As your hosts for the OHS 60th National Convention, the 2015 committee is proud and delighted to invite you to an extraordinary week of scenery, history, and pipe organs. Of the latter we have put together an unprecedented collection of historical instruments in the authentic locale where many of them were built. And what a magnificent locale it is!
The lazy flow of the mighty Connecticut River created perhaps the richest farmland in the world. Probably the valley’s most important agricultural product is its delicate shade tobacco, used in the wrappers of fine cigars. Although time does not permit us to host a cigar-sampling tour, we will be travelling amidst farms with numerous curing barns and acres of ubiquitous cheese-cloth, shading the valuable crops.
In the early 17th century, intrepid settlers—for whom the Pioneer Valley is named—navigated northward on the Connecticut founding the cities of Hartford and Springfield (1636). At that time Western Massachusetts was more closely aligned with Hartford than with Boston, possibly explaining the surprising absence of the “Boston accent” among its people. The Connecticut’s many tributaries provided 18th and 19th century craftsmen with abundant waterpower giving rise to the era of industrialists and of organ builders. On Monday (29th) Barbara Owen will speak about the most notable of the latter: William Johnson, J.W. Steere, and Emmons Howard. Their instruments reflect the efforts of the greatest 19th century American builders who for a time thrived on the banks of one of these tributaries: the Westfield River. Organs from these firms were distributed across the nation. Of course, like many prominent companies, they tended to dominate the market in their own backyard, so there are many, many organs from these firms in this region. The ones we will visit are tonally original and have survived the 20th century intact.
The river’s valley is edged on the west by the famous Berkshire Hills. In the early 19th century these were a haven for artists and authors (Hawthorne and Melville) and later a get-away for the mega-rich New Yorkers who attempted to co-opt the aura of their more creative antecedents. The Carnegies, Morgans, Choates and others turned the Berkshires into a Newport-like social hive with their “cottages,” parades, and festivals. We will be travelling to this area on two days: optionally on Sunday (28th) to visit the Norman Rockwell Museum and Daniel Chester French estate; and again on Monday (29th) to hear James David Christie play the organ at Tanglewood and to hear Bruce Stevens play the great Great Barrington 1883 Hilborne Roosevelt organ.
We will spend Tuesday through Friday travelling along the Connecticut River barely venturing into New Hampshire to the north and Connecticut to the south.

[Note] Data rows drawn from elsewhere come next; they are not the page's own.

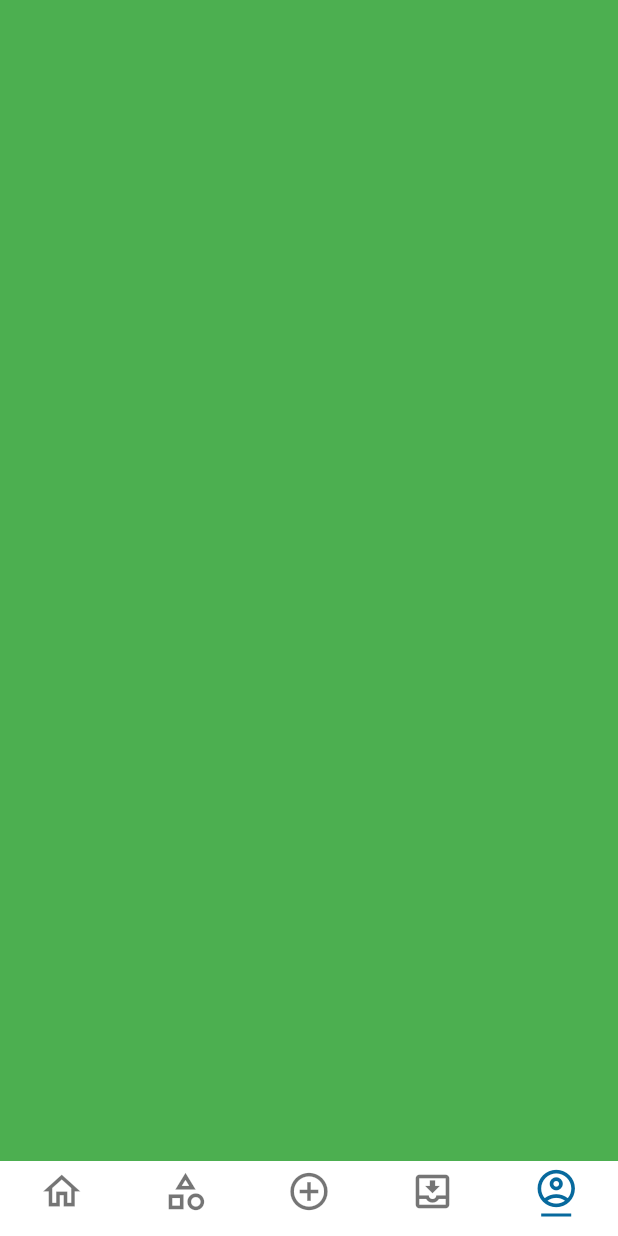
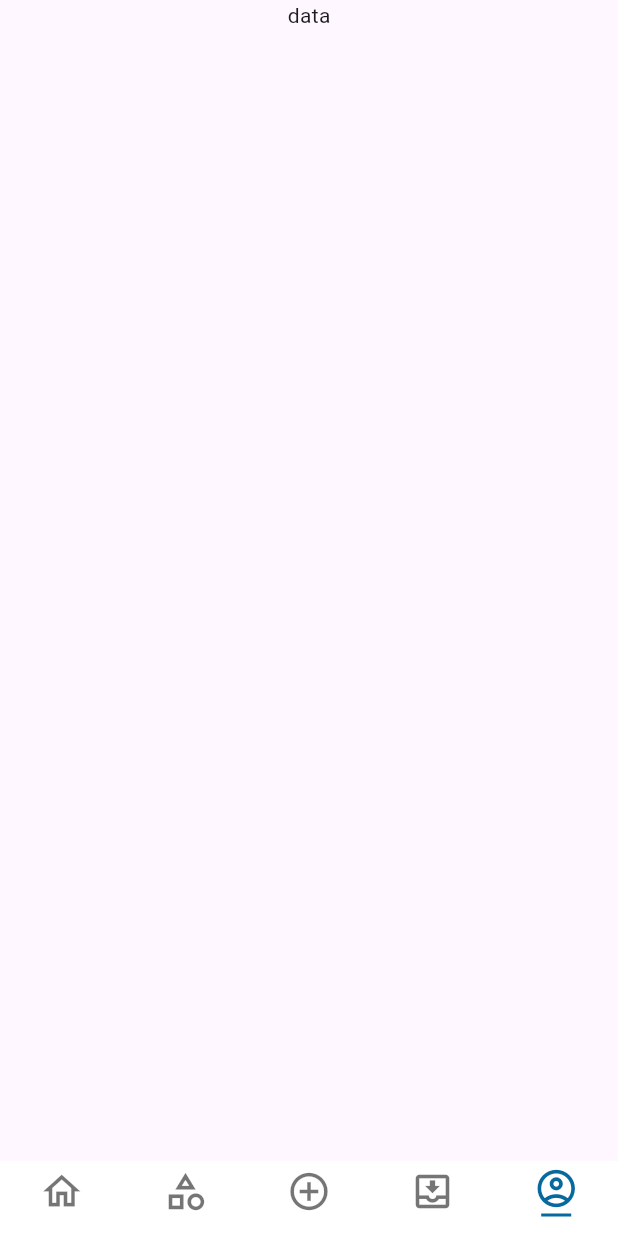
Before and after one commit to BooPassakorn/flutter_homework, a Flutter app: the NavigationBarPage screen opened by its route, item 5 of the bottom bar chosen, on a phone screen of 412 x 824 dp. Run offline on Flutter 3.47's test engine with Material 3 defaults, Android fonts, the phone set to English and light mode, and no system bars; our stand-ins replace flutter_svg, get, google_fonts, lottie.

Commit message:
create profile_page.dart and Add ProfilePage in navigation_bar.dart

```diff
--- a/lib/core/widget/navigation_bar.dart
+++ b/lib/core/widget/navigation_bar.dart
@@ -1,5 +1,6 @@
 import 'package:flutter/material.dart';
 import 'package:flutter_ui_homework/main.dart';
+import 'package:flutter_ui_homework/src/pages/profile/profile_page.dart';
 import 'package:get/get.dart';
 
 class NavigationBarPage extends StatelessWidget {
@@ -76,8 +77,6 @@ class NavigationController extends GetxController {
     Container(
       color: Colors.yellow,
     ),
-    Container(
-      color: Colors.green,
-    )
+    ProfilePage(),
   ];
 }
--- /dev/null
+++ b/lib/src/pages/profile/profile_page.dart
@@ -0,0 +1,19 @@
+import 'package:flutter/material.dart';
+
+class ProfilePage extends StatelessWidget {
+  const ProfilePage({super.key});
+
+  @override
+  Widget build(BuildContext context) {
+    return Scaffold(
+      body: SafeArea(
+          child: Row(
+            mainAxisAlignment: MainAxisAlignment.center,
+            children: [
+              Text("data")
+            ],
+          )
+      ),
+    );
+  }
+}
```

In the course of our visits we will encounter these highlights:
- The 75th anniversary of the Aeolian-Skinner organ in the Koussevitzky Music Shed at Tanglewood
- The oldest extant Johnson
- The oldest extant Casavant in the United States
- The only extant William Jackson (Albany, New York)
- The first complete organ from E.M. Skinner & Son’s Methuen factory
Every church, cathedral, and school on our itinerary is thrilled that it has been chosen and is eager to be our host. We will be staying at the finest hotel in the region—and at a very favorable rate. The food will be terrific and will be served at interesting and scenic settings. Summers in western Massachusetts are balmy, laid back, and care-free. So, don’t procrastinate. Plan to spend time with us and your other beloved OHS friends this summer. We and the spirits of William Johnson, J.W. Steere, and Emmons Howard are looking forward to your company.
Roy Perdue, CHAIR
2015 Convention Planning Committee
P.S. If you stay on through July 4th, you can watch the Springfield fireworks from your hotel window. They are set off from the Memorial Bridge adjacent to the hotel. Ask for a room on the west side of the building.